Scott Harrison, executive director of Los Angeles Chamber Orchestra Society Inc., called his orchestra a more intimate beast than a symphony orchestra like the Los Angeles Philharmonic.
“We try to get a little closer to the audience,” said Harrison at the chamber orchestra’s offices in downtown’s World Trade Center, not too far from the stainless steel curves of Walt Disney Concert Hall, home of the L.A. Phil.
“For someone who is not into classical music, I often make the comparison to an unplugged set,” said Harrison, who is nearing three years at the helm of the nonprofit. “A large symphonic orchestra might have 80 or 90 musicians onstage. We have 40-ish musicians onstage, and we play in slightly smaller venues.”
The chamber orchestra has pursued a somewhat nontraditional mission from its founding in 1968 as a performing outlet for Hollywood studio musicians. Now, Harrison said, the mission is to become more reflective of the diverse community it serves.
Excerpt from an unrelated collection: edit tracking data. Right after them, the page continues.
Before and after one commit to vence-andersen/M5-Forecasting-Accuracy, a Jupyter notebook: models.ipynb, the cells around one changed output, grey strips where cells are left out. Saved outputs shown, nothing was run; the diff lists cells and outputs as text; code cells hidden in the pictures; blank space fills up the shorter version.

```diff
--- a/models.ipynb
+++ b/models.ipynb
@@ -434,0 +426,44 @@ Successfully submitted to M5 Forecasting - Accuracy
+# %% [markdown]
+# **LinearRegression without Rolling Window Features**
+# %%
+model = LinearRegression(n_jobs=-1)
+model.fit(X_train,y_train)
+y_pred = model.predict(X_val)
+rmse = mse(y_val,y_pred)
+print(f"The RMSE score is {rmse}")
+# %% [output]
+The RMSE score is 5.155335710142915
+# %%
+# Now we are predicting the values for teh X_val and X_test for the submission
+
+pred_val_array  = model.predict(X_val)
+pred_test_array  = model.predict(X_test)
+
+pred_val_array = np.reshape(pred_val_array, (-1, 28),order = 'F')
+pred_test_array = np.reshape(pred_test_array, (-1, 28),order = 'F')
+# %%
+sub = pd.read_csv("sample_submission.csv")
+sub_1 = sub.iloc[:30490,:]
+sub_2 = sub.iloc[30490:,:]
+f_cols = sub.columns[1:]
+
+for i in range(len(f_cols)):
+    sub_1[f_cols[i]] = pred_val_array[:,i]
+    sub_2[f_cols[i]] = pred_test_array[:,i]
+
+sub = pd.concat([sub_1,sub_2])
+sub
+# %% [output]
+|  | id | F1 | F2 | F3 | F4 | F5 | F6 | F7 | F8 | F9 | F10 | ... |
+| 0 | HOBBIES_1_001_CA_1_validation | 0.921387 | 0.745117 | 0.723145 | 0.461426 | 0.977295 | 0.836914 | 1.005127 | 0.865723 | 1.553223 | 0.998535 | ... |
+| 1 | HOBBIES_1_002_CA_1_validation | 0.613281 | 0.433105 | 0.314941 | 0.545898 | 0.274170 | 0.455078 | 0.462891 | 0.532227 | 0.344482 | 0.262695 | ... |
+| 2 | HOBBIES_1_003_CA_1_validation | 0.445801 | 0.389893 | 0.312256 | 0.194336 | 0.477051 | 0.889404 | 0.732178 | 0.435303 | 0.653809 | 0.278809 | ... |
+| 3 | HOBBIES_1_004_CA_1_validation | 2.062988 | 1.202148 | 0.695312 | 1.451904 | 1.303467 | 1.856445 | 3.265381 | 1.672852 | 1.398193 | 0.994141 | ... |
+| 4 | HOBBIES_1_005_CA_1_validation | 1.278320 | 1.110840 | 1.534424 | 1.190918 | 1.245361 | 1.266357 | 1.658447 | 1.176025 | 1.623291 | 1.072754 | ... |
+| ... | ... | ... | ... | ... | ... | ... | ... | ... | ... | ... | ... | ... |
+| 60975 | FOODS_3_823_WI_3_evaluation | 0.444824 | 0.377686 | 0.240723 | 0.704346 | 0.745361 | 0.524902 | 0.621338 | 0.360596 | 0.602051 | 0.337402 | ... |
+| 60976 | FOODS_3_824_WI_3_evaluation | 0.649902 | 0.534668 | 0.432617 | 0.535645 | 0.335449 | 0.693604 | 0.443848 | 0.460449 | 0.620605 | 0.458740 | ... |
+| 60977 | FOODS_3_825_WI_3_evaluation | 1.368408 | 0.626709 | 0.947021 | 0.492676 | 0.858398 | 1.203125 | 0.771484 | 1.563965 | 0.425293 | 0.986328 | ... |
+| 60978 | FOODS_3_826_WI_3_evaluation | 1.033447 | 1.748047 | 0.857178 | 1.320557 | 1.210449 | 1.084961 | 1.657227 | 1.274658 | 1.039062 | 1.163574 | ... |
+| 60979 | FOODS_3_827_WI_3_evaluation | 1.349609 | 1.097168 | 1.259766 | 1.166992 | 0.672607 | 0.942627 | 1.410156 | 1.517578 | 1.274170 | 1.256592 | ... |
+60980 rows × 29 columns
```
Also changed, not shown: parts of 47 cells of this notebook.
The orchestra performs in various venues throughout Los Angeles County. Harrison is particularly excited about the Session series of concerts curated by living composers in nontraditional spaces, as well as a new fellowship for post-graduate string musicians from underrepresented communities, developed in partnership with Inner City Youth Orchestra of Los Angeles and USC Thornton School of Music.
The orchestra takes pride in challenging convention, according to Harrison, a bassoonist who graduated from Northwestern University with a joint degree in music and political science.
Harrison takes a more conservative approach when it comes to his wardrobe.
“Up onstage, our musicians look great — they don’t wear tails, they don’t wear tuxes, they dress in all black, they look sharp,” the executive said. “So, I think it’s important for me, when I’m onstage, to come out and look sharp in my way.
“So, I wear the suit. I always go for flashes of color; I like to wear colorful socks, ties. That’s my way of maybe bringing a little bit of boldness to my style,” he continued. “But at the end of the day, I do realize it’s a solemn responsibility. I am representing a great organization with a storied past and a really vibrant future ahead.”
Harrison takes that formality with him when he’s fundraising.
“If the donor wants to dress casually, that is completely their right, but I am coming to ask them to do something that is really selfless and meaningful for the orchestra,” he said. “I think it’s a matter of respect that I show up having taken it seriously.”